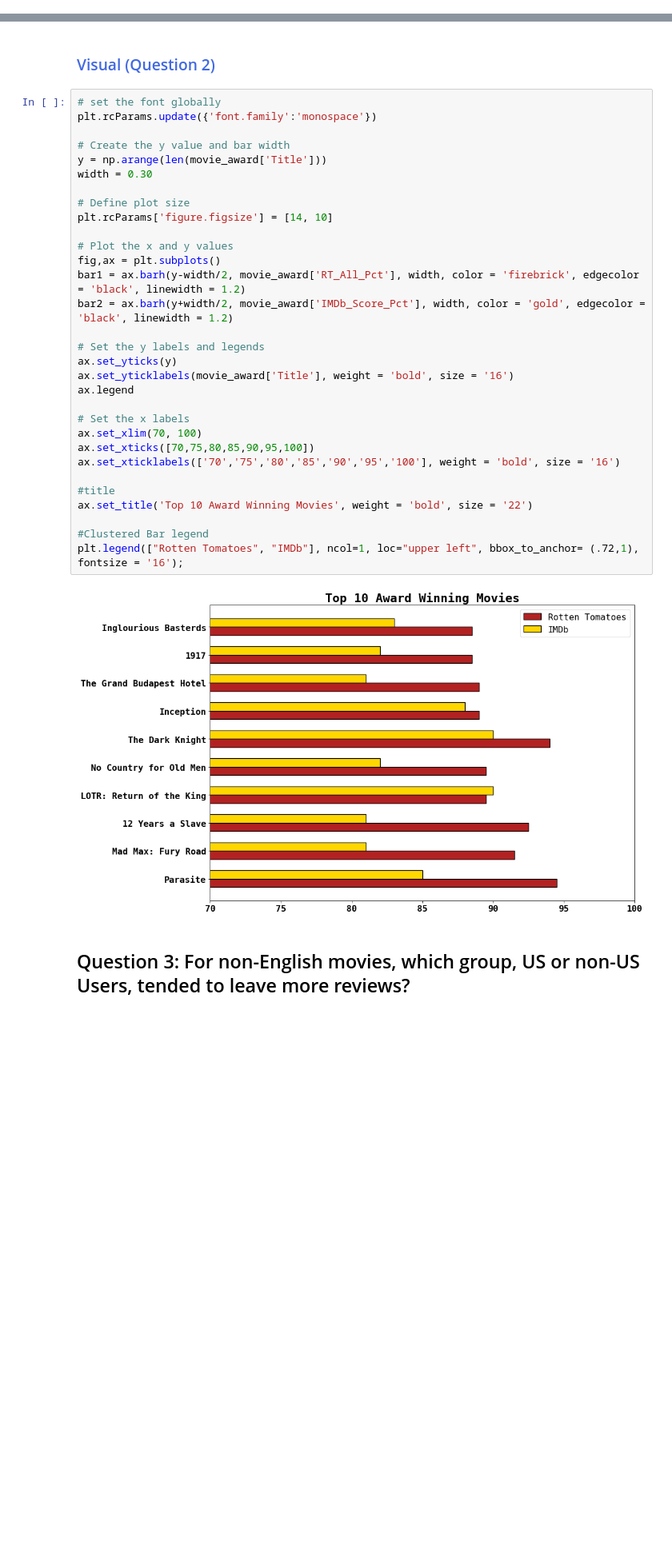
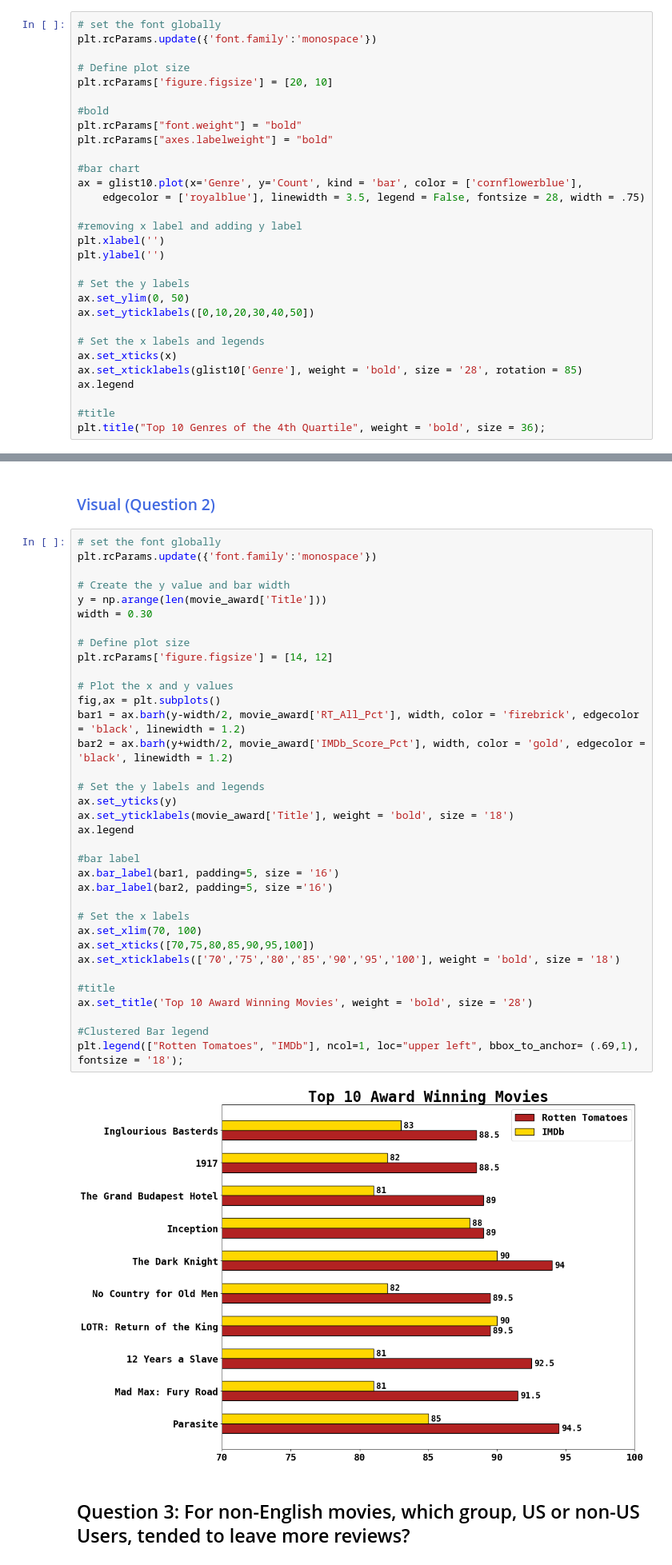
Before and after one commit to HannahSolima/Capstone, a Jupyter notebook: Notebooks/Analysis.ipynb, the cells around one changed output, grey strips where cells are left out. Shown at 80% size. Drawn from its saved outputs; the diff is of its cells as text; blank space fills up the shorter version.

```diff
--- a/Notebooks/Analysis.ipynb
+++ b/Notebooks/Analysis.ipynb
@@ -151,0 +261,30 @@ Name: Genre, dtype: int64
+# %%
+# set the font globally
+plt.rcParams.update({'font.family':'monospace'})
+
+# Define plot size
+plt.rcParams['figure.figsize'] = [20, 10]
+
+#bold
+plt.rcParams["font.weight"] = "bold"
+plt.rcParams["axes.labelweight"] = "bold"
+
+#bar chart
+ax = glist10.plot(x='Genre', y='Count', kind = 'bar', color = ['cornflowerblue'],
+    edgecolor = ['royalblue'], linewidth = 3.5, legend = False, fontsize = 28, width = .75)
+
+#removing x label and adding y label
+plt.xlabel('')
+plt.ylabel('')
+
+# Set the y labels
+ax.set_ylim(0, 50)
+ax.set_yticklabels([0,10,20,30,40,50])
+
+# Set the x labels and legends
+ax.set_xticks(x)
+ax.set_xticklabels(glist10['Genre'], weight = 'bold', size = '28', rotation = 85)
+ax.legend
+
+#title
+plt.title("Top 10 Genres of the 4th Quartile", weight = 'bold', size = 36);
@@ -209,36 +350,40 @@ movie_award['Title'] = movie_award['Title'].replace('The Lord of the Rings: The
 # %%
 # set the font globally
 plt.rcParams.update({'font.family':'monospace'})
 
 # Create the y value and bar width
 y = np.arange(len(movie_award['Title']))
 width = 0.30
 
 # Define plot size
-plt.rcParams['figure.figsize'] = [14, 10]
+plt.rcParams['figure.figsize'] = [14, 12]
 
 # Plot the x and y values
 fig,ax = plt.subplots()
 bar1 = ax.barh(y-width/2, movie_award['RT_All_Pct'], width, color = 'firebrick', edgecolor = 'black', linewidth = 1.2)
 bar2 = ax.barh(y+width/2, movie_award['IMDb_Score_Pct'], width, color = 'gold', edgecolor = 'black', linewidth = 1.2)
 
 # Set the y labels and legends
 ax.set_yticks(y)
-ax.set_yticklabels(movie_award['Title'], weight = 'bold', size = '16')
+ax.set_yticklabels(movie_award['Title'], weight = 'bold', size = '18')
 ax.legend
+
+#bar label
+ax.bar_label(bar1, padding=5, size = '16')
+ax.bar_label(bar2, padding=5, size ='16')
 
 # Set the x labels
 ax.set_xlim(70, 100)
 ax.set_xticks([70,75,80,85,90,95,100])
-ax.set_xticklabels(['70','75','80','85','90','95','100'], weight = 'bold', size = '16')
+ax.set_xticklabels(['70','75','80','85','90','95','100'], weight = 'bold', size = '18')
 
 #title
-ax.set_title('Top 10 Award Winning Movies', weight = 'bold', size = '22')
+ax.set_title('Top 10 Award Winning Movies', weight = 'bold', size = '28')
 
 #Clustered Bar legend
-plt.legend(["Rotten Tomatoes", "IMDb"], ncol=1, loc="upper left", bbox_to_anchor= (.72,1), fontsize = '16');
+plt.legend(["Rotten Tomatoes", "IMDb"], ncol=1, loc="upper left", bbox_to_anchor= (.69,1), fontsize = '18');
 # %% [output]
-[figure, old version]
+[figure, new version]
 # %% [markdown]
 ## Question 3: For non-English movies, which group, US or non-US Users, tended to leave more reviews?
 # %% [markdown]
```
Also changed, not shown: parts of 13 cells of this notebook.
------------------------
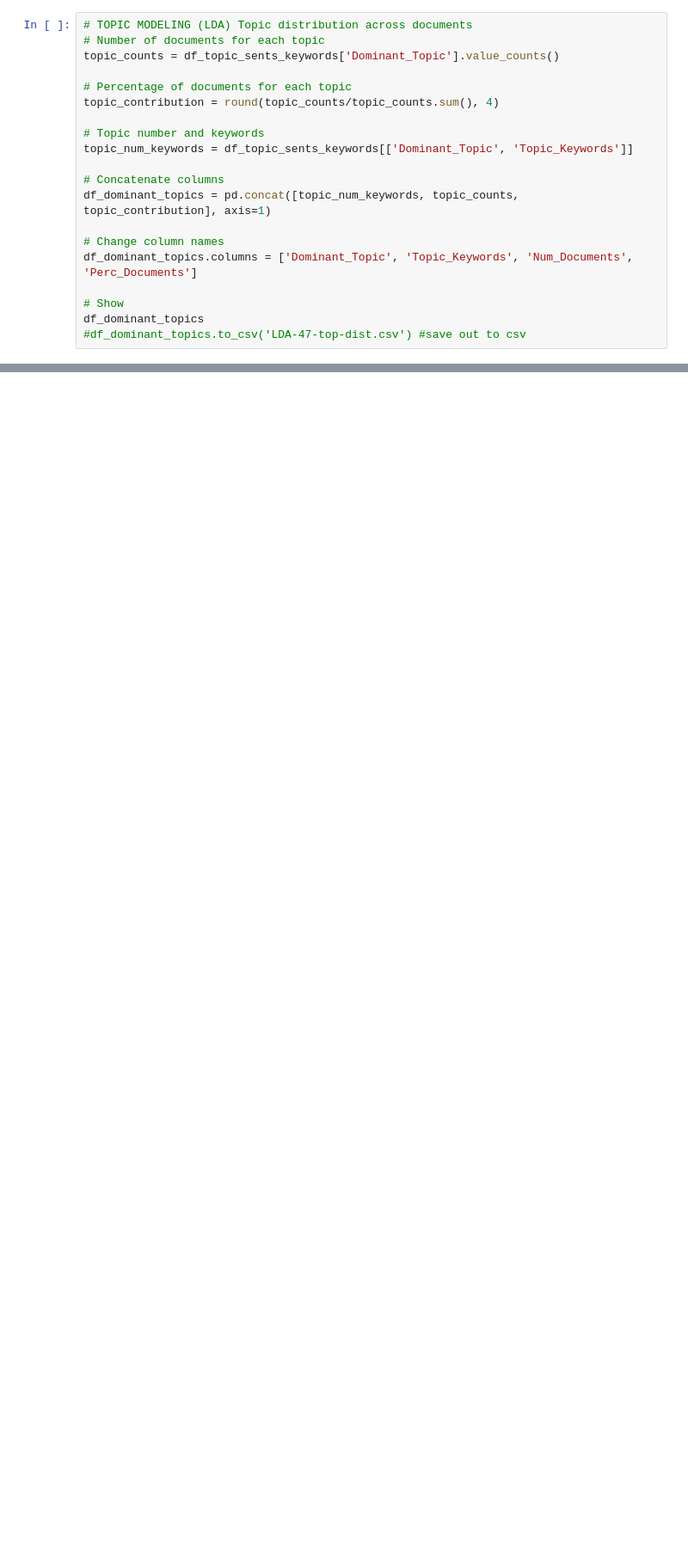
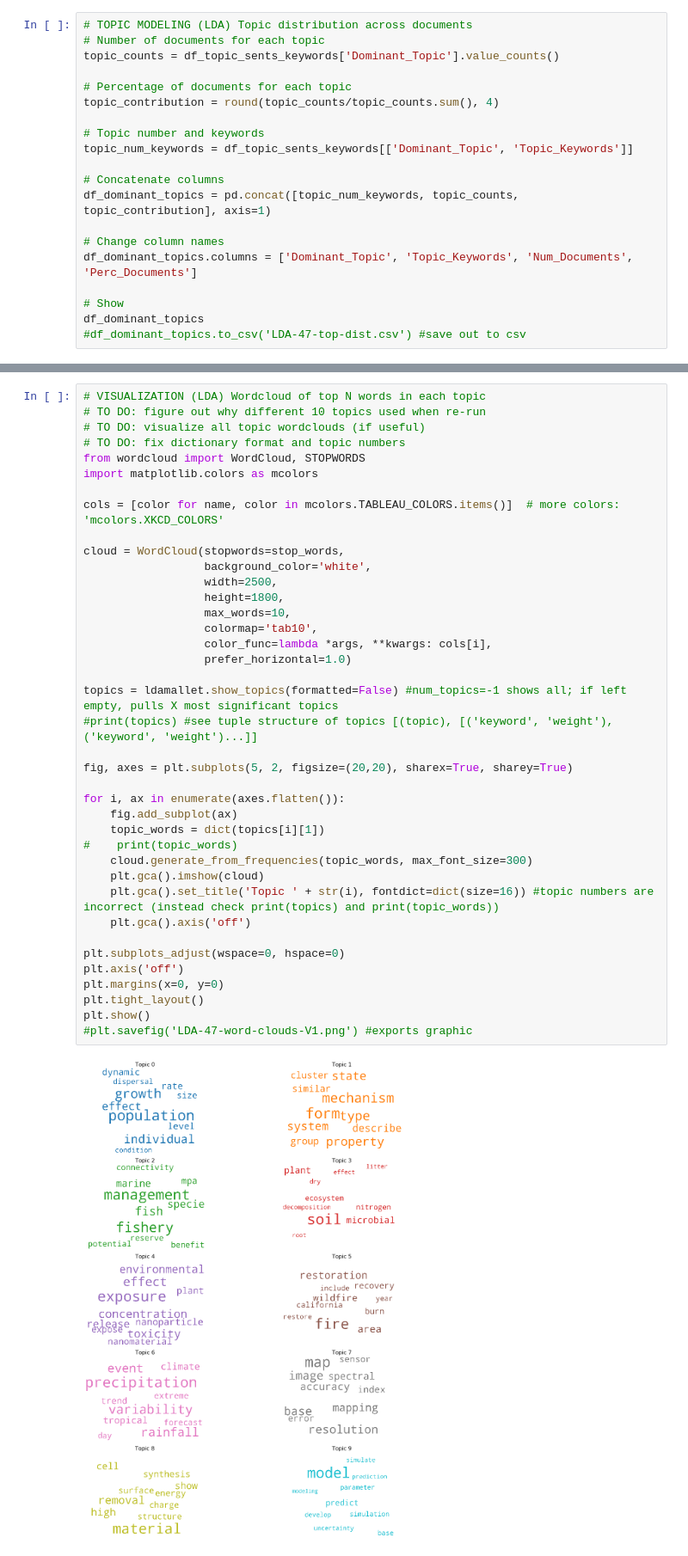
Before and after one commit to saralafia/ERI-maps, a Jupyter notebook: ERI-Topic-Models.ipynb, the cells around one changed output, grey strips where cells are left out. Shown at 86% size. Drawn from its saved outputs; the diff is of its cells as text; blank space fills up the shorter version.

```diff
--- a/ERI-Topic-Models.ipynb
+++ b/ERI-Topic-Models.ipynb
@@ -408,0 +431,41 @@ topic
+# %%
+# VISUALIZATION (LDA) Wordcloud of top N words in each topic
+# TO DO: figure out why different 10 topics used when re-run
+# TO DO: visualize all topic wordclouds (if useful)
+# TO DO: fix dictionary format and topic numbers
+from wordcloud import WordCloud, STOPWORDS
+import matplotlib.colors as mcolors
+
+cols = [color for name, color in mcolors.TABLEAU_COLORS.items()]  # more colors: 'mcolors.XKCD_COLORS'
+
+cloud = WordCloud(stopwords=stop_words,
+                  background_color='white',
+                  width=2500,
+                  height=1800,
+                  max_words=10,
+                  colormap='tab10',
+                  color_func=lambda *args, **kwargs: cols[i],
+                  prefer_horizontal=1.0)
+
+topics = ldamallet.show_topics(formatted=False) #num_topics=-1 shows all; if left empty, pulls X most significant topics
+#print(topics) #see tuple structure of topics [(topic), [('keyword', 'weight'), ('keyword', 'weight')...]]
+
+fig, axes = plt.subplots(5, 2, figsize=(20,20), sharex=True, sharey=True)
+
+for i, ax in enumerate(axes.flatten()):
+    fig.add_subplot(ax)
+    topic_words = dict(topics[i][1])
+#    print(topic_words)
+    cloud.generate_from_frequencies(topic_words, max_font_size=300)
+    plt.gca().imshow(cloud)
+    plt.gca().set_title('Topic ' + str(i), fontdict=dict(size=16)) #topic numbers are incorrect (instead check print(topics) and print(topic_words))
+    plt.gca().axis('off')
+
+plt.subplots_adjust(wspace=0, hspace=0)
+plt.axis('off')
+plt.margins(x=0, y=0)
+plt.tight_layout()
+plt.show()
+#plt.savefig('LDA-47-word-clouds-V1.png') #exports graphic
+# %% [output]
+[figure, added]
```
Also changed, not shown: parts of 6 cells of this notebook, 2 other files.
------------------------
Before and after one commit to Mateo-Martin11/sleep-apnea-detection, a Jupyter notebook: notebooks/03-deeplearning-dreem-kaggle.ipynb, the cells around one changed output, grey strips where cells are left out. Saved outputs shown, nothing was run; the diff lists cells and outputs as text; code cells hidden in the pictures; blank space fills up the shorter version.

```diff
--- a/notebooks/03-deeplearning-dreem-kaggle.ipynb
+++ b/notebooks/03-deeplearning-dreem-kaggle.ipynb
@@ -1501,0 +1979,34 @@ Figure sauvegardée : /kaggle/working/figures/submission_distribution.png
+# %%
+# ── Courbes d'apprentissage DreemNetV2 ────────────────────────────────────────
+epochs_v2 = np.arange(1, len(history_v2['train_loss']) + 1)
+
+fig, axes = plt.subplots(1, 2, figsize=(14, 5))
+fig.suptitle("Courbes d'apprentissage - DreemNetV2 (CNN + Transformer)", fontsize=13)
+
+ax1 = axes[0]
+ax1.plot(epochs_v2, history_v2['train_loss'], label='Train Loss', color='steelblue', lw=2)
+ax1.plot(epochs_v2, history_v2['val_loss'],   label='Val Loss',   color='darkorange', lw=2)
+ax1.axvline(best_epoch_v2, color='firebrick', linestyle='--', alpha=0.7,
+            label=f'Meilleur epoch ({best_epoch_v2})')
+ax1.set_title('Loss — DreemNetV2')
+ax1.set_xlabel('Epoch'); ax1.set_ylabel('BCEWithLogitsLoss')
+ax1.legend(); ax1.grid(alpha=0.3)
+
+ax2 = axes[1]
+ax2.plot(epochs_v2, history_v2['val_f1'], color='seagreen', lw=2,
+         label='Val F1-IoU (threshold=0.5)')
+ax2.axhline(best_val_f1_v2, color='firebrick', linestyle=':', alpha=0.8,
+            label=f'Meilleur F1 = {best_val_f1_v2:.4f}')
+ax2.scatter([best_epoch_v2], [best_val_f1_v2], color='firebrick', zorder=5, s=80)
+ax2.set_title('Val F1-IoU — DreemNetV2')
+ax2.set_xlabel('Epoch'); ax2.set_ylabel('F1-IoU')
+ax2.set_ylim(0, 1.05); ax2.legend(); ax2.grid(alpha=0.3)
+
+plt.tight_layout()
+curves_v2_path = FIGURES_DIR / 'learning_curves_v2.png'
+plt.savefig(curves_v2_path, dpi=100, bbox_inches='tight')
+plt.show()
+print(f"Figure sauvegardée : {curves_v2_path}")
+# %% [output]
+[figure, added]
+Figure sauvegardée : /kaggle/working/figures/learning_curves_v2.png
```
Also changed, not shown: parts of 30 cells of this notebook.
------------------------
Activity: Search the data for "axes". Copy every matching line.

Exercise response:
+plt.rcParams["axes.labelweight"] = "bold"
+fig, axes = plt.subplots(5, 2, figsize=(20,20), sharex=True, sharey=True)
+for i, ax in enumerate(axes.flatten()):
+fig, axes = plt.subplots(1, 2, figsize=(14, 5))
+ax1 = axes[0]
+ax2 = axes[1]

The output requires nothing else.